Virginia got a brilliant performance from Brandon Waddell, and then produced the game’s only run in the sixth inning on a Robbie Coman sacrifice fly. The Gators had their chances to match that run and then some, but a combination of bad luck, a lack of clutch hitting, and some questionable decision making ruined those chances.
Florida’s best chance to score came in the eighth. Dalton Guthrie led off the inning in a peculiar way- he fell back in the count 0-2, and then watched four balls sail by to draw a walk. Ryan Larson followed that with a single right back up the middle. So first and third, no outs, Harrison Bader up. Florida’s chances to score were pretty good.
But Bader’s at bat produced the worst result possible. He smoked a line drive right back at the pitcher’s glove, which interrupted the flight of the ball, and resulted in an easy toss to second to force out Larson. Had that ball been hit four inches higher, lower, or to either side, it’s a run scoring single, and there’s still two on and no out. That’s bad luck. I wouldn’t have minded seeing Bader try to bunt in that situation- that’s what it’s meant for- but I can’t hate on letting one of our hottest hitters swing away.
In any case, Florida was still in good shape to score, with first and third and no outs. Then Richie Martin and Josh Tobias each grounded out, and the Gators were sunk.
I should point out that by itself, this loss means nothing. All it does is negate the positive of Saturday night’s win, and now they’ve got to do it all over again: beat Miami in order to face Virginia, and then beat them twice to reach the Championship Series. This time, however, there is no margin for error for Florida; lose again, and their season is done.

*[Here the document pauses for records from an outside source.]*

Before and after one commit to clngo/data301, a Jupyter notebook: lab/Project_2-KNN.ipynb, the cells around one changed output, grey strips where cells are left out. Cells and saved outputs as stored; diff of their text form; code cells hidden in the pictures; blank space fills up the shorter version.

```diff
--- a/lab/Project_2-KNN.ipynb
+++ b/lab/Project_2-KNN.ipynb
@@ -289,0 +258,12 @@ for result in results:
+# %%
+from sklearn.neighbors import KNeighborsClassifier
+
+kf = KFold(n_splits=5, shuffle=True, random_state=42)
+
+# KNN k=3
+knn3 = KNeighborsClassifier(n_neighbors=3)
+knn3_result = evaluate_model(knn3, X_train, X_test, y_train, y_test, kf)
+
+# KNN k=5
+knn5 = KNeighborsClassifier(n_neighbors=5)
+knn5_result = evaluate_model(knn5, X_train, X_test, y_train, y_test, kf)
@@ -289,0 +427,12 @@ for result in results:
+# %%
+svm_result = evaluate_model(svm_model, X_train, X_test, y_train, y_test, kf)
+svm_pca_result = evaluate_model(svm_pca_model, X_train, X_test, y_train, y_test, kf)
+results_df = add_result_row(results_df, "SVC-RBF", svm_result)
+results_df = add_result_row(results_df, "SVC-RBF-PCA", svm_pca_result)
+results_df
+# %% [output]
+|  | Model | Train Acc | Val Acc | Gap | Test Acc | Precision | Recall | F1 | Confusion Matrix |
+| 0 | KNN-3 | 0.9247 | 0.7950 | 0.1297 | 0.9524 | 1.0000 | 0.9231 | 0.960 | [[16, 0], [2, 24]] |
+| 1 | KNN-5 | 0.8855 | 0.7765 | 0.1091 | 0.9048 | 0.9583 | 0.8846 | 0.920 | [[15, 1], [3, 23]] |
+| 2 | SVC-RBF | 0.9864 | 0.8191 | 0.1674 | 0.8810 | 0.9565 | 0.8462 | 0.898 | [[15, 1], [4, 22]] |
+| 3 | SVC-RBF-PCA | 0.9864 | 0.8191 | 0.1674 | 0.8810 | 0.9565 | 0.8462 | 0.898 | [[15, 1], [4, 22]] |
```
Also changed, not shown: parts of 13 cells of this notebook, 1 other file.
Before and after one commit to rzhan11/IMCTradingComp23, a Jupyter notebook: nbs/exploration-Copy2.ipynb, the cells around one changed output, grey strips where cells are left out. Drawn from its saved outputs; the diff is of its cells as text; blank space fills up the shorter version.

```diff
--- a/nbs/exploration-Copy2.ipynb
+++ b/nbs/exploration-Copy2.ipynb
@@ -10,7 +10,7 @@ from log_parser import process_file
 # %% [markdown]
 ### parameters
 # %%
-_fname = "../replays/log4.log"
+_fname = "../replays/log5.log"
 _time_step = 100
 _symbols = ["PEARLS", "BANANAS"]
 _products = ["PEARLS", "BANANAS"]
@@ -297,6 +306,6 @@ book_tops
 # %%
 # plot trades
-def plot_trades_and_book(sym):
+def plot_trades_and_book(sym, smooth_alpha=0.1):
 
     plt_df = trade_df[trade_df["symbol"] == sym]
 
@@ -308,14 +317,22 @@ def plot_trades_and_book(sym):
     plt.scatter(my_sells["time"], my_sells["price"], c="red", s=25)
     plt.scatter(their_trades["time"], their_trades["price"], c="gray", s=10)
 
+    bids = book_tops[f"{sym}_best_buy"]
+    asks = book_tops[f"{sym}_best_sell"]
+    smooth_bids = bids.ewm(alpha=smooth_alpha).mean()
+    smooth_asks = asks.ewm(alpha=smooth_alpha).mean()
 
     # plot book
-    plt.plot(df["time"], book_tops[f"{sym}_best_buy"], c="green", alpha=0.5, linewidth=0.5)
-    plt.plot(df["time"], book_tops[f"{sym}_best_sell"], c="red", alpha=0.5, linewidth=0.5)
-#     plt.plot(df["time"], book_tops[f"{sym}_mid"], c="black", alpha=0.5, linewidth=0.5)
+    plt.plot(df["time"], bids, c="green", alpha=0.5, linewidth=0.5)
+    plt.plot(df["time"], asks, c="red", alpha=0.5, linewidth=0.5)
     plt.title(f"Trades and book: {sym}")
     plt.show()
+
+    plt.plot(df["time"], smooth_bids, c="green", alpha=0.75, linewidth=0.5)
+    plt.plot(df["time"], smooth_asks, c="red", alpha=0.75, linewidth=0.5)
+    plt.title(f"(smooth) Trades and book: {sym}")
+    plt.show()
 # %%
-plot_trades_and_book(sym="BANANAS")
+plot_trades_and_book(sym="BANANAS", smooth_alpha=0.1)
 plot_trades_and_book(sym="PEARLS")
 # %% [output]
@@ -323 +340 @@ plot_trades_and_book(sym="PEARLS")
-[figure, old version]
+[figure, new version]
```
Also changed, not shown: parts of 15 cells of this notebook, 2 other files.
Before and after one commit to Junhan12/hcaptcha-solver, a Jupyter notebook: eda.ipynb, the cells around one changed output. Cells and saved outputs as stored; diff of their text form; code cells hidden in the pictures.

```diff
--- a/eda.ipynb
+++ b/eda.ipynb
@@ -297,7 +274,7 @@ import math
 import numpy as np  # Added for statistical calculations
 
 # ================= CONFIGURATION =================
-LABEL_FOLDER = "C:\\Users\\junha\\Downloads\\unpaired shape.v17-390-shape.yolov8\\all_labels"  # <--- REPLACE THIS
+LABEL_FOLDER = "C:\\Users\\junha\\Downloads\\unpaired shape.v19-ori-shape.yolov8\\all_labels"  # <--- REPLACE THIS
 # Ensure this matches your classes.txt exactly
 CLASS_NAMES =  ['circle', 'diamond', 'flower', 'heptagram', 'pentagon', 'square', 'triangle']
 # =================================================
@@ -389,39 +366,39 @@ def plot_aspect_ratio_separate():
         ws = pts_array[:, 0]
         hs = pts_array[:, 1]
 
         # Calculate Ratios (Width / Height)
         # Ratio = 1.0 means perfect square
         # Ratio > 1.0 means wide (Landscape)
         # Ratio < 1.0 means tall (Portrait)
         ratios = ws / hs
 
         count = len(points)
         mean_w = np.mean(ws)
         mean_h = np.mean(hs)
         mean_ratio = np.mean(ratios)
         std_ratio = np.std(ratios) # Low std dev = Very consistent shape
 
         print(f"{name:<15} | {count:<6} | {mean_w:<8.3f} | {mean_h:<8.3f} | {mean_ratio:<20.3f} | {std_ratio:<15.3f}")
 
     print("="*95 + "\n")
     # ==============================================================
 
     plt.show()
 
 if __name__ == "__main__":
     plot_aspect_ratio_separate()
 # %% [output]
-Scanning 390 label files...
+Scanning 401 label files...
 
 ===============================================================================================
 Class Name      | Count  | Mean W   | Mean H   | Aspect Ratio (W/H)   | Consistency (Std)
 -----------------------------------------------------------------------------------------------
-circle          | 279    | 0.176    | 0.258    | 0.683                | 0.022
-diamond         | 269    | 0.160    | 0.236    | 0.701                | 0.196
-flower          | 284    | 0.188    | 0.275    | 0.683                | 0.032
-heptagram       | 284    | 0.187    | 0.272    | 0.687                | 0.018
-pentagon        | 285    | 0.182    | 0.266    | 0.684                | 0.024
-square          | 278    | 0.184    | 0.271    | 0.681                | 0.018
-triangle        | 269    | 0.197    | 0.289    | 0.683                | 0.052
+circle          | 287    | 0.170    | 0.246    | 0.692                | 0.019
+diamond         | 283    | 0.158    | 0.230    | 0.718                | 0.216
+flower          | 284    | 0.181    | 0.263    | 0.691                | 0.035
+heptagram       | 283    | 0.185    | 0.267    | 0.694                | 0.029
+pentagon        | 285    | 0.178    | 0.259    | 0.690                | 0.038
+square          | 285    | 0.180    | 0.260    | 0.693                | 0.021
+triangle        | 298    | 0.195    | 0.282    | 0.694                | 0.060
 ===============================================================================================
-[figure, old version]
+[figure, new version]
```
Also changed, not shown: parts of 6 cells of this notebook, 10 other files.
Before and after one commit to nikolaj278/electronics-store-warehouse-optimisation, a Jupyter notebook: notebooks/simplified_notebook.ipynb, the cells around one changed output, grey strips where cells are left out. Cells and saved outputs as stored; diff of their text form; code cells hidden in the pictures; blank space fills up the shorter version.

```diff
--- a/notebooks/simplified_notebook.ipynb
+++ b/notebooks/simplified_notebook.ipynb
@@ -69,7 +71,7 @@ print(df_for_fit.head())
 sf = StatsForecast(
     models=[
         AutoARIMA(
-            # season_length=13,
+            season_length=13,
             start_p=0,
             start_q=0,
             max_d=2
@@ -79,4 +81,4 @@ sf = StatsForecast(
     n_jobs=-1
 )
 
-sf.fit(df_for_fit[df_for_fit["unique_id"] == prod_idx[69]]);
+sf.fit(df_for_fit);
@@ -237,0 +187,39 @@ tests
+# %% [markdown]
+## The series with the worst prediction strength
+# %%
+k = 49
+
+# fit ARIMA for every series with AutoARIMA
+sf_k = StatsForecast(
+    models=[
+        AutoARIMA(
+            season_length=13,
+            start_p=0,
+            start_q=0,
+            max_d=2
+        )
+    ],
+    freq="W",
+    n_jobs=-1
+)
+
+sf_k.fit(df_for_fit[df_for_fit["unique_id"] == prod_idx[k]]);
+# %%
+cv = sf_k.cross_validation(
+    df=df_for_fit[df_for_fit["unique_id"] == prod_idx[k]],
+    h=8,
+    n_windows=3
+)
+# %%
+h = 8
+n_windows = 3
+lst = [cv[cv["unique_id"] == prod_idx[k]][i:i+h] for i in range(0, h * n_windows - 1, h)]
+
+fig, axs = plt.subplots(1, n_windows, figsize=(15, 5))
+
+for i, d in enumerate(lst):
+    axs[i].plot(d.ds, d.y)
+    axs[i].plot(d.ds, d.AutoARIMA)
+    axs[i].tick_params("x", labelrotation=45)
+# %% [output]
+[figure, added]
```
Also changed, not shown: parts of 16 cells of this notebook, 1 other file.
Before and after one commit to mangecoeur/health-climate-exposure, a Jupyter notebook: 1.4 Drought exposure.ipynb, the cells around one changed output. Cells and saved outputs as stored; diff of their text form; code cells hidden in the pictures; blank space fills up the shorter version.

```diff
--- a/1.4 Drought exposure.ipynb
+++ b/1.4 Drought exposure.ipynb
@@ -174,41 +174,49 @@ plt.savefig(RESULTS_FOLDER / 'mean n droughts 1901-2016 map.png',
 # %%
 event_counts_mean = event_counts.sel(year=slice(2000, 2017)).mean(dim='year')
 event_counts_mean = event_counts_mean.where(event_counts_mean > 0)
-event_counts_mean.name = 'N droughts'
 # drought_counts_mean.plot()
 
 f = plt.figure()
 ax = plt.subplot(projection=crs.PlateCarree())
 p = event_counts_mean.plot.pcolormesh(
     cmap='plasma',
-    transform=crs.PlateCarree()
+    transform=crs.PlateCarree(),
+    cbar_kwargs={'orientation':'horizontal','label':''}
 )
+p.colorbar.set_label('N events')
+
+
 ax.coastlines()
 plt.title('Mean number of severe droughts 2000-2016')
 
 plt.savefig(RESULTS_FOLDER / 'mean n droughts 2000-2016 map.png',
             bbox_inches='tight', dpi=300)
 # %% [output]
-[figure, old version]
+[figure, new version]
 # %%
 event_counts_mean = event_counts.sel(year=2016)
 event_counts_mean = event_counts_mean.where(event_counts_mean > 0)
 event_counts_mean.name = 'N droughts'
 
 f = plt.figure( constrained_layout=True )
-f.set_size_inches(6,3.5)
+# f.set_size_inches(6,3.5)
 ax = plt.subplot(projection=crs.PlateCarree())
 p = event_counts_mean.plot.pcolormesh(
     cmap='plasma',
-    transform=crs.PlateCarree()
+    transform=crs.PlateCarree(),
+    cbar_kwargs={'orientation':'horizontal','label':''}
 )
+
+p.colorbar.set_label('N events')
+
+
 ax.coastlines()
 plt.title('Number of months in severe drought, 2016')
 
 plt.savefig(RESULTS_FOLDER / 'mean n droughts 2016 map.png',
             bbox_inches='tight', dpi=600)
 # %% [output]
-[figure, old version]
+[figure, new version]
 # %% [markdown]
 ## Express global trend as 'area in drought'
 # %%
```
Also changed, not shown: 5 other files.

Then again, the Gators have played their best baseball when they’ve been backed against a wall.
Florida lost the opening game of the SEC Tournament to Arkansas, and then proceeded to rip through the loser’s bracket, clobbering Auburn and Arkansas to reach the semifinals. There, they beat LSU to reach the finals against Vanderbilt, and won that game, too. So think about that: Florida faced elimination in the SEC Tournament four straight games, and won them all. OK, so the stakes are exponentially higher here in Omaha, but Florida has shown that they can win four straight games in situations where a loss would send them home; now they have to win three. Their pitching staff is deep enough to do it, as they showed in that SEC Tournament, and I highly doubt their bats will be kept silent all night again after that.
In other words, they’re down, but not out. And they play great when they’re down.